Per pixel precise rasterization. Possible with opengl?
for an application I'm developing I need to be able to
- draw lines of different widths and colours
- draw solid color filled triangles
- draw textured (no alpha) quads
All coordinates are integer in pixel space and, very important: glReading all the pixels from the framebuffer
on two different machines, with two different graphic cards, running two different OS (Linux and freebsd),
must result in exactly the same sequence of bits (given an appropriate constant format conversion).
I think this is impossible to safely be achieved using opengl and hardware acceleration, since I bet different graphic
cards (from different vendors) may implement different algorithms for rasterization.
(OpenGl specs are clear about this, since they propose an algorithm but they also state that implementations may differ
under certain circumstances).
Also I don't really need hardware acceleration since I will be rendering very low speed and simple graphics.
Do you think I can achieve this by just disabling hardware acceleration? What happens in that case under linux, will I default on
MESA software rasterizer? And in that case, can I be sure it will always work or I am missing something?
thanks a lot !
Yep, AFAIK the only guarantee is that you get repeatable results when using the same command sequence in a conformant implementation.

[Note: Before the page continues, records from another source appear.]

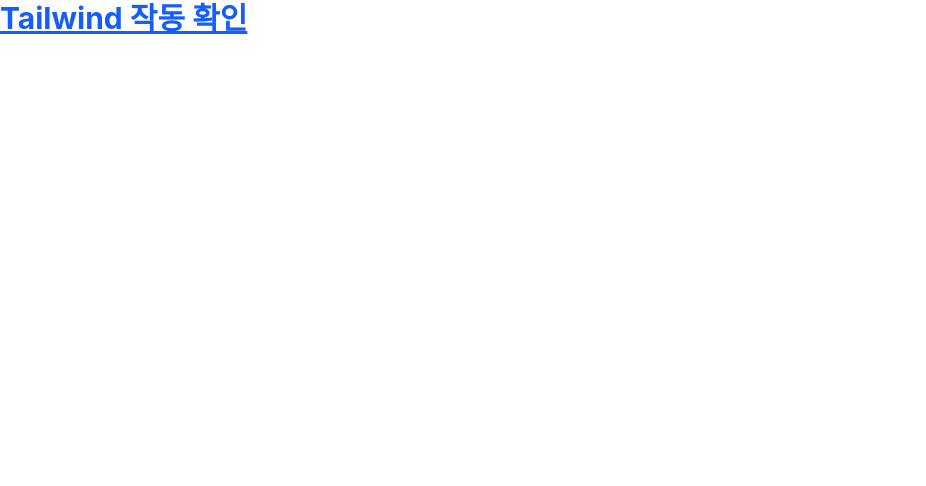
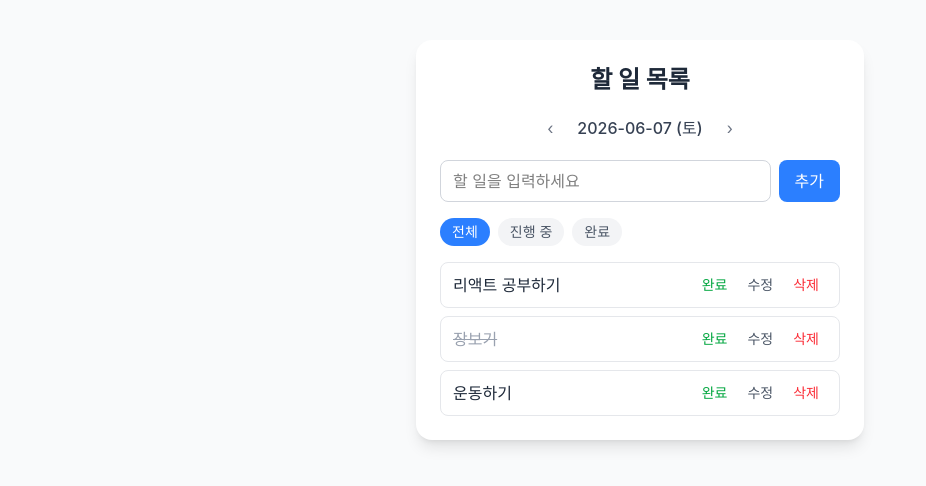
Before and after one commit to syujin2323/kakao-assignment-1, a React (Vite) app in the folder assignment-2/: page / in a window 1280 px wide. Shown: the top 486 px of the page, without its empty margins (0-926 px from the left). Built offline with nearby package versions, Linux system fonts and the light colour scheme.

Commit message:
feat: 컴포넌트 골격과 정적 UI 구성

```diff
--- a/assignment-2/src/App.jsx
+++ b/assignment-2/src/App.jsx
@@ -1,15 +1,26 @@
-import { useState } from 'react'
-import reactLogo from './assets/react.svg'
-import viteLogo from './assets/vite.svg'
-import heroImg from './assets/hero.png'
-import './App.css'
+import DateNavigator from "./components/DateNavigator";
+import TodoInput from "./components/TodoInput";
+import FilterTabs from "./components/FilterTabs";
+import TodoList from "./components/TodoList";
+
+const FAKE_TODOS = [
+  { id: 1, text: "리액트 공부하기", completed: false, date: "2026-06-07" },
+  { id: 2, text: "장보기", completed: true, date: "2026-06-07" },
+  { id: 3, text: "운동하기", completed: false, date: "2026-06-07" },
+];
 
 function App() {
   return (
-    <h1 className="text-3xl font-bold underline text-blue-600">
-      Tailwind 작동 확인
-    </h1>
-  )
+    <div className="min-h-screen bg-gray-50 py-10">
+      <main className="mx-auto w-full max-w-md rounded-2xl bg-white p-6 shadow-lg">
+        <h1 className="mb-4 text-center text-2xl font-bold text-gray-800">할 일 목록</h1>
+        <DateNavigator />
+        <TodoInput />
+        <FilterTabs />
+        <TodoList todos={FAKE_TODOS} />
+      </main>
+    </div>
+  );
 }
 
-export default App
+export default App;
--- /dev/null
+++ b/assignment-2/src/components/DateNavigator.jsx
@@ -0,0 +1,11 @@
+function DateNavigator() {
+  return (
+    <div className="mb-4 flex items-center justify-center gap-4">
+      <button className="rounded-md px-2 py-1 text-gray-500 hover:bg-gray-100">‹</button>
+      <span className="font-medium text-gray-700">2026-06-07 (토)</span>
+      <button className="rounded-md px-2 py-1 text-gray-500 hover:bg-gray-100">›</button>
+    </div>
+  );
+}
+
+export default DateNavigator;
--- /dev/null
+++ b/assignment-2/src/components/FilterTabs.jsx
@@ -0,0 +1,15 @@
+function FilterTabs() {
+  return (
+    <div className="mb-4 flex gap-2">
+      <button className="rounded-full bg-blue-500 px-3 py-1 text-sm text-white">전체</button>
+      <button className="rounded-full bg-gray-100 px-3 py-1 text-sm text-gray-600 hover:bg-gray-200">
+        진행 중
+      </button>
+      <button className="rounded-full bg-gray-100 px-3 py-1 text-sm text-gray-600 hover:bg-gray-200">
+        완료
+      </button>
+    </div>
+  );
+}
+
+export default FilterTabs;
--- /dev/null
+++ b/assignment-2/src/components/TodoInput.jsx
@@ -0,0 +1,16 @@
+function TodoInput() {
+  return (
+    <div className="mb-4 flex gap-2">
+      <input
+        type="text"
+        placeholder="할 일을 입력하세요"
+        className="flex-1 rounded-lg border border-gray-300 px-3 py-2 focus:border-blue-500"
+      />
+      <button className="rounded-lg bg-blue-500 px-4 py-2 font-medium text-white hover:bg-blue-600">
+        추가
+      </button>
+    </div>
+  );
+}
+
+export default TodoInput;
--- /dev/null
+++ b/assignment-2/src/components/TodoItem.jsx
@@ -0,0 +1,16 @@
+function TodoItem({ todo }) {
+  return (
+    <li className="flex items-center justify-between rounded-lg border border-gray-200 px-3 py-2">
+      <span className={todo.completed ? "text-gray-400 line-through" : "text-gray-800"}>
+        {todo.text}
+      </span>
+      <div className="flex gap-1">
+        <button className="rounded-md px-2 py-1 text-sm text-green-600 hover:bg-green-50">완료</button>
+        <button className="rounded-md px-2 py-1 text-sm text-gray-600 hover:bg-gray-100">수정</button>
+        <button className="rounded-md px-2 py-1 text-sm text-red-500 hover:bg-red-50">삭제</button>
+      </div>
+    </li>
+  );
+}
+
+export default TodoItem;
--- /dev/null
+++ b/assignment-2/src/components/TodoList.jsx
@@ -0,0 +1,17 @@
+import TodoItem from "./TodoItem";
+
+function TodoList({ todos }) {
+  if (todos.length === 0) {
+    return <p className="py-6 text-center text-gray-400">표시할 할 일이 없어요.</p>;
+  }
+
+  return (
+    <ul className="flex flex-col gap-2">
+      {todos.map((todo) => (
+        <TodoItem key={todo.id} todo={todo} />
+      ))}
+    </ul>
+  );
+}
+
+export default TodoList;
```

The best way is probably to go with Mesa software rendering, preferably llvmpipe, and make sure that the same version is used on all systems.
You might also want to look at using OSMesa.
You cannot get this with OpenGL (or D3D, or any other hardware graphics API). Implementations are free to do all kinds of crazy stuff, particularly when it comes to texturing, and even where the spec says that things must be the same the drivers often simply aren't compliant (there is no OpenGL test suite or conformance toolset, so bugs and oversights are incredibly common in GL drivers).
Your needs are basic enough that implementing them in software should be fine, or you can use an existing software rendering package like SDL, SFML, Cairo, HTML5, etc. You could also write your own simple rasterizers in OpenCL/CUDA/DirectCompute and get reliably exact results if you decide later on that you need some level of hardware acceleration.